| Problem to work on |
Within the entries below, find each line containing the word "Comments" and copy it.

| Materials provided |
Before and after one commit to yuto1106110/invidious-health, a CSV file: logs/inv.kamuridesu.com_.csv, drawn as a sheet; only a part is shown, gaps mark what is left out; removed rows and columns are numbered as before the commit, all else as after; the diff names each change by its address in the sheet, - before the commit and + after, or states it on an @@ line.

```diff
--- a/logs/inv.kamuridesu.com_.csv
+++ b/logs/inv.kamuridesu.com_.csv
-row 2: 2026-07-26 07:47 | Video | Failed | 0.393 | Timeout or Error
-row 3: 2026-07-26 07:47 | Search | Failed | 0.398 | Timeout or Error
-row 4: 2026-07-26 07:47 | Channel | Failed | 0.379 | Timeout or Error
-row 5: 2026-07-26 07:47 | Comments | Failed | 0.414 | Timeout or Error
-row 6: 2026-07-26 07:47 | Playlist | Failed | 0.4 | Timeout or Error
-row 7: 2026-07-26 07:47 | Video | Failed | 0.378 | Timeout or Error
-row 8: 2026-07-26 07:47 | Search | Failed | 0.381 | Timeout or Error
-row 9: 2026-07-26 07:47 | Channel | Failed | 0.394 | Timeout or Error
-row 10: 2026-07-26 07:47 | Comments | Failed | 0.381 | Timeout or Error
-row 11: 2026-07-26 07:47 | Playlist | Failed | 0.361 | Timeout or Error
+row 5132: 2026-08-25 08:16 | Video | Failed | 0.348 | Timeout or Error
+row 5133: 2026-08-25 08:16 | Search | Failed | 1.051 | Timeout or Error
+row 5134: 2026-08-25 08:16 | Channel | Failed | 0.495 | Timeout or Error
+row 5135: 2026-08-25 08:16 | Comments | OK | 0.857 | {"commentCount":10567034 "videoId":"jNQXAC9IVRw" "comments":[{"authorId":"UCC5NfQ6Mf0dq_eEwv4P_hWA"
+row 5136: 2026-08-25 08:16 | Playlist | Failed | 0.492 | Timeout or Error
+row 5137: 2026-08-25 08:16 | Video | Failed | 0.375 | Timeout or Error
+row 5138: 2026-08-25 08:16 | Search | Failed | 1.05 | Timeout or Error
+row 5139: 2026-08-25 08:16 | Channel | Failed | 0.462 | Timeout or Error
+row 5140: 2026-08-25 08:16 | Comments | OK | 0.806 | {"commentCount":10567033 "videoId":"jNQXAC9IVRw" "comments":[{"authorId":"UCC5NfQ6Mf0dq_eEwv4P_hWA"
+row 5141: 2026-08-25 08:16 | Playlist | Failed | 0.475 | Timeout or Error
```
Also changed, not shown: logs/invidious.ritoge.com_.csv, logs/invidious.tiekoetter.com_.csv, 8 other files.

| Result of the task |
-row 5: 2026-07-26 07:47 | Comments | Failed | 0.414 | Timeout or Error
-row 10: 2026-07-26 07:47 | Comments | Failed | 0.381 | Timeout or Error
+row 5135: 2026-08-25 08:16 | Comments | OK | 0.857 | {"commentCount":10567034 "videoId":"jNQXAC9IVRw" "comments":[{"authorId":"UCC5NfQ6Mf0dq_eEwv4P_hWA"
+row 5140: 2026-08-25 08:16 | Comments | OK | 0.806 | {"commentCount":10567033 "videoId":"jNQXAC9IVRw" "comments":[{"authorId":"UCC5NfQ6Mf0dq_eEwv4P_hWA"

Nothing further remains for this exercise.